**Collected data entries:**
+-------+

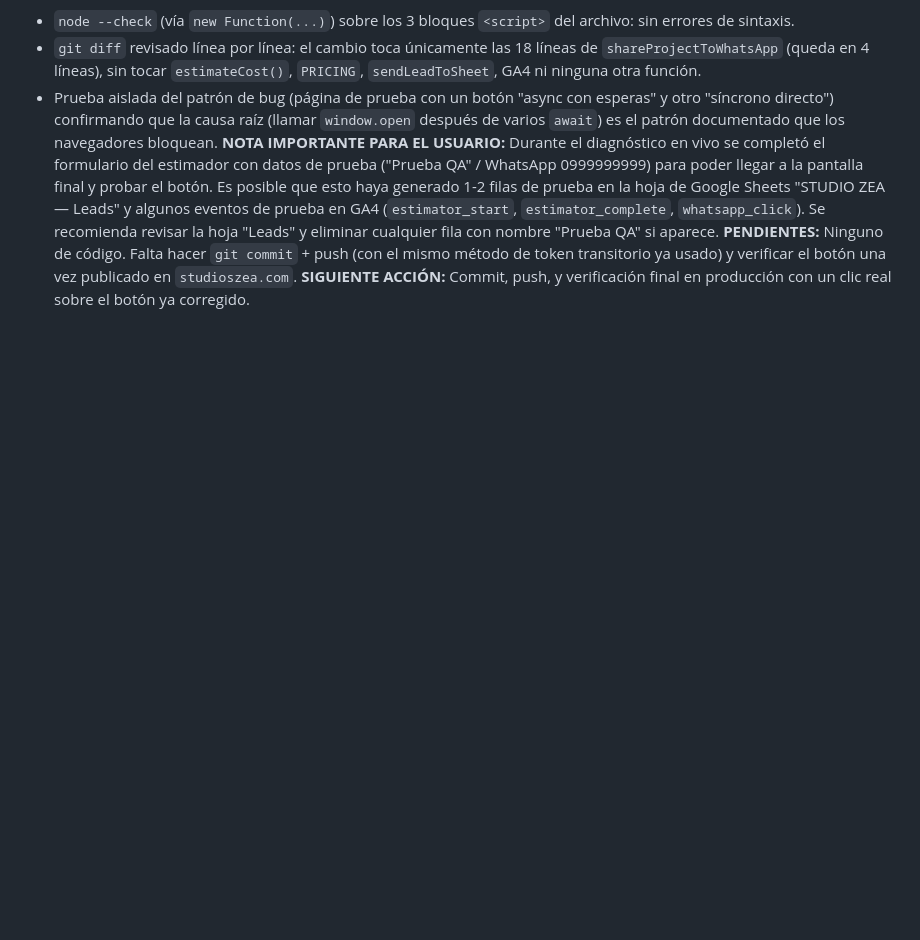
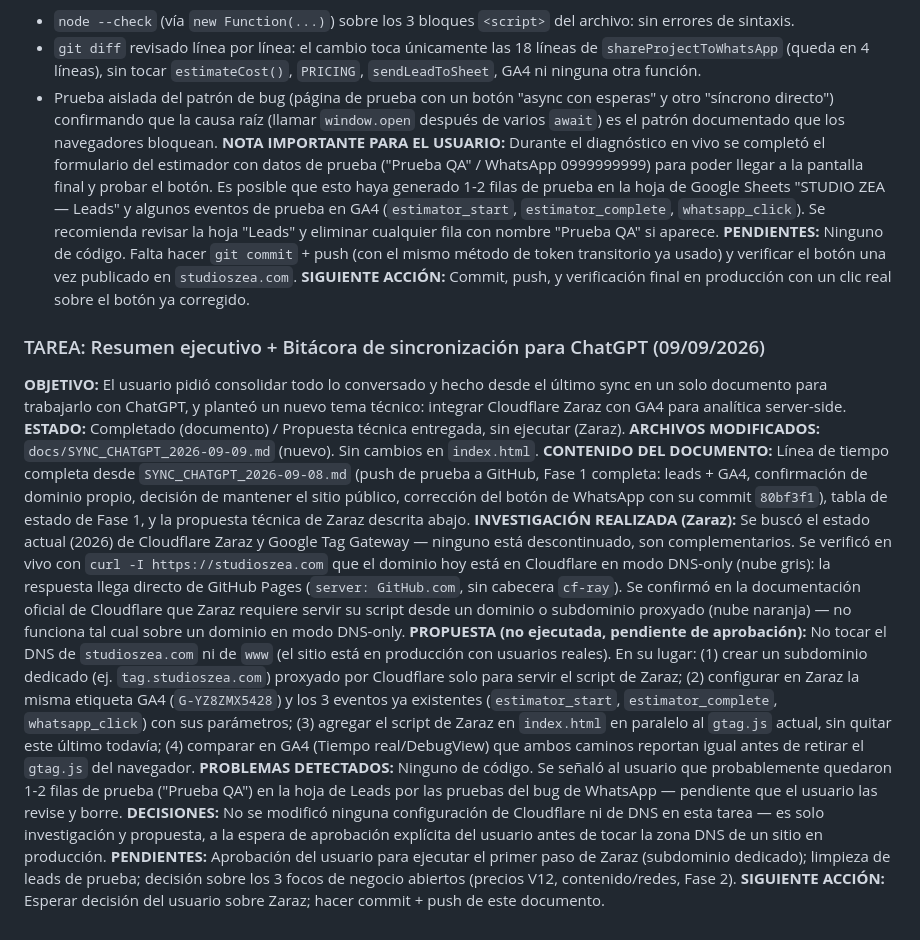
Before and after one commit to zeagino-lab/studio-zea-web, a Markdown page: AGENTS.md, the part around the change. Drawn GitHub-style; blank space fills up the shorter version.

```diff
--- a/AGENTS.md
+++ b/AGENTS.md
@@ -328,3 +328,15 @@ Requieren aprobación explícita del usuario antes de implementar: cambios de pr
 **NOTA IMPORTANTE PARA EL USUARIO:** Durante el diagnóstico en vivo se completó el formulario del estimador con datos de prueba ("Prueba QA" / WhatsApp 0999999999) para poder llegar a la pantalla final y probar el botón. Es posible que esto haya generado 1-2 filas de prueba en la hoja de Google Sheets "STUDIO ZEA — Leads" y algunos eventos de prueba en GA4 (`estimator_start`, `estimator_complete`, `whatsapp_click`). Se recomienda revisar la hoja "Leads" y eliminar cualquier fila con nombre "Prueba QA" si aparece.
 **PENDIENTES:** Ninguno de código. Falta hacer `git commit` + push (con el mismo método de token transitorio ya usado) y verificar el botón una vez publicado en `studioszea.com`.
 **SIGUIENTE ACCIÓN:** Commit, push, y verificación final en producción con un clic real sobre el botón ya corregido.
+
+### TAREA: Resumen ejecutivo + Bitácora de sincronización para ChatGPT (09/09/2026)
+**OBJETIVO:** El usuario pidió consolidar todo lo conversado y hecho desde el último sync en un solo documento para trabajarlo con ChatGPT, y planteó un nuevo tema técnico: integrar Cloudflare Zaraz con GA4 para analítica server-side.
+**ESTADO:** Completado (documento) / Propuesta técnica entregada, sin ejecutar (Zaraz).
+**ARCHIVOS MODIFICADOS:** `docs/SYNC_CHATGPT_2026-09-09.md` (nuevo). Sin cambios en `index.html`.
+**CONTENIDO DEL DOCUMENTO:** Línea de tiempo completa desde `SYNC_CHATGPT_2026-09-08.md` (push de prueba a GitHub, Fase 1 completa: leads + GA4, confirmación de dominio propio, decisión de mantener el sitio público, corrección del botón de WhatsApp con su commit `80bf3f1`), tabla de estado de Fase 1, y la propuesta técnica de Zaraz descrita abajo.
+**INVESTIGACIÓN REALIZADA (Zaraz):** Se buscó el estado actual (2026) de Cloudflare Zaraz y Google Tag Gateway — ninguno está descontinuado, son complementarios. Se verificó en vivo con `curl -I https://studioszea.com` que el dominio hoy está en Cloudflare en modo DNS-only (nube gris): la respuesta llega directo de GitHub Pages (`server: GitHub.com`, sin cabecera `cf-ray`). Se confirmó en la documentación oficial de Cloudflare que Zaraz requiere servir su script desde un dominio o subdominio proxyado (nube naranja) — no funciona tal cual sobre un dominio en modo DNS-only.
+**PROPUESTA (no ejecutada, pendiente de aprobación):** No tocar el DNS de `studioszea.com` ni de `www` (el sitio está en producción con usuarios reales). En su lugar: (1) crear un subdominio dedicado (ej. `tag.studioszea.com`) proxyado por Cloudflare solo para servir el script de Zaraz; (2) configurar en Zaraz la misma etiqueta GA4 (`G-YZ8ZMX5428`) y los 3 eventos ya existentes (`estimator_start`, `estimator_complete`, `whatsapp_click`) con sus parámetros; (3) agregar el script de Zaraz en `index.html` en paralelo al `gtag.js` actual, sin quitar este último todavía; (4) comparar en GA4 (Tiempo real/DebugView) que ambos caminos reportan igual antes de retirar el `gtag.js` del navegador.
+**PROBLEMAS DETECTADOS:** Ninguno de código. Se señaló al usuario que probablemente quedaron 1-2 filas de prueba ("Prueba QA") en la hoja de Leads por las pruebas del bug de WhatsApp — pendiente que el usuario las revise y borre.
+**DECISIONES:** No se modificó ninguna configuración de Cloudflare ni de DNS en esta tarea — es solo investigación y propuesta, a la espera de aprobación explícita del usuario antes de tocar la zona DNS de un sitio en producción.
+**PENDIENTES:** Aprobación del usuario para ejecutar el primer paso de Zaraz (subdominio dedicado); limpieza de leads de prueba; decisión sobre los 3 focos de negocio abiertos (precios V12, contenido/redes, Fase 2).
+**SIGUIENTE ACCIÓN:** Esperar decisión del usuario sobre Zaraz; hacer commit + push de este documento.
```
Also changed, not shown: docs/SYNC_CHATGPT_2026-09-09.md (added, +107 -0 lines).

+-------+

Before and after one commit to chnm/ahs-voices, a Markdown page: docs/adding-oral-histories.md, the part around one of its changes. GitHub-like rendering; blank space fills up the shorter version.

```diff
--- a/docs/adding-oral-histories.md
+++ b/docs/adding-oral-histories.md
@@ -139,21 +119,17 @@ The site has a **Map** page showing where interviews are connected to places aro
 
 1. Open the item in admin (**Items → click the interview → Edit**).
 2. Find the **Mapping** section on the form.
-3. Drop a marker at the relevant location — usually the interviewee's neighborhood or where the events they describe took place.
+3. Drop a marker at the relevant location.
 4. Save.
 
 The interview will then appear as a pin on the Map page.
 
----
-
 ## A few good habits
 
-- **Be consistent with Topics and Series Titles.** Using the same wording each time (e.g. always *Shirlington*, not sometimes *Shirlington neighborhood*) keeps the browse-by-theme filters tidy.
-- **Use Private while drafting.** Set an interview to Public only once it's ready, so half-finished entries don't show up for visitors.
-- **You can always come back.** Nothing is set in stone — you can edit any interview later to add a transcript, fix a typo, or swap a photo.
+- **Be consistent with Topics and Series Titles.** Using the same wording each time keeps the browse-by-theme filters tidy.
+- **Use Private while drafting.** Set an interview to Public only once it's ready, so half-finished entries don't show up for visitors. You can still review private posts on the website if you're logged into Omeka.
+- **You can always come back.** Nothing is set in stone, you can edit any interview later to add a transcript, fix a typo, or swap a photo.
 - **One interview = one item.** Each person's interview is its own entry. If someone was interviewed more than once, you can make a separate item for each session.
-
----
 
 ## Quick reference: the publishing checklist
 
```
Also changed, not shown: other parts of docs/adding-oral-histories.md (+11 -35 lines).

+-------+

**EXERCISE AIM:**
Above are some records; copy each line there that contains "botón".

**SOLUTION FOR THIS EXERCISE:**
 **NOTA IMPORTANTE PARA EL USUARIO:** Durante el diagnóstico en vivo se completó el formulario del estimador con datos de prueba ("Prueba QA" / WhatsApp 0999999999) para poder llegar a la pantalla final y probar el botón. Es posible que esto haya generado 1-2 filas de prueba en la hoja de Google Sheets "STUDIO ZEA — Leads" y algunos eventos de prueba en GA4 (`estimator_start`, `estimator_complete`, `whatsapp_click`). Se recomienda revisar la hoja "Leads" y eliminar cualquier fila con nombre "Prueba QA" si aparece.
 **PENDIENTES:** Ninguno de código. Falta hacer `git commit` + push (con el mismo método de token transitorio ya usado) y verificar el botón una vez publicado en `studioszea.com`.
 **SIGUIENTE ACCIÓN:** Commit, push, y verificación final en producción con un clic real sobre el botón ya corregido.
+**CONTENIDO DEL DOCUMENTO:** Línea de tiempo completa desde `SYNC_CHATGPT_2026-09-08.md` (push de prueba a GitHub, Fase 1 completa: leads + GA4, confirmación de dominio propio, decisión de mantener el sitio público, corrección del botón de WhatsApp con su commit `80bf3f1`), tabla de estado de Fase 1, y la propuesta técnica de Zaraz descrita abajo.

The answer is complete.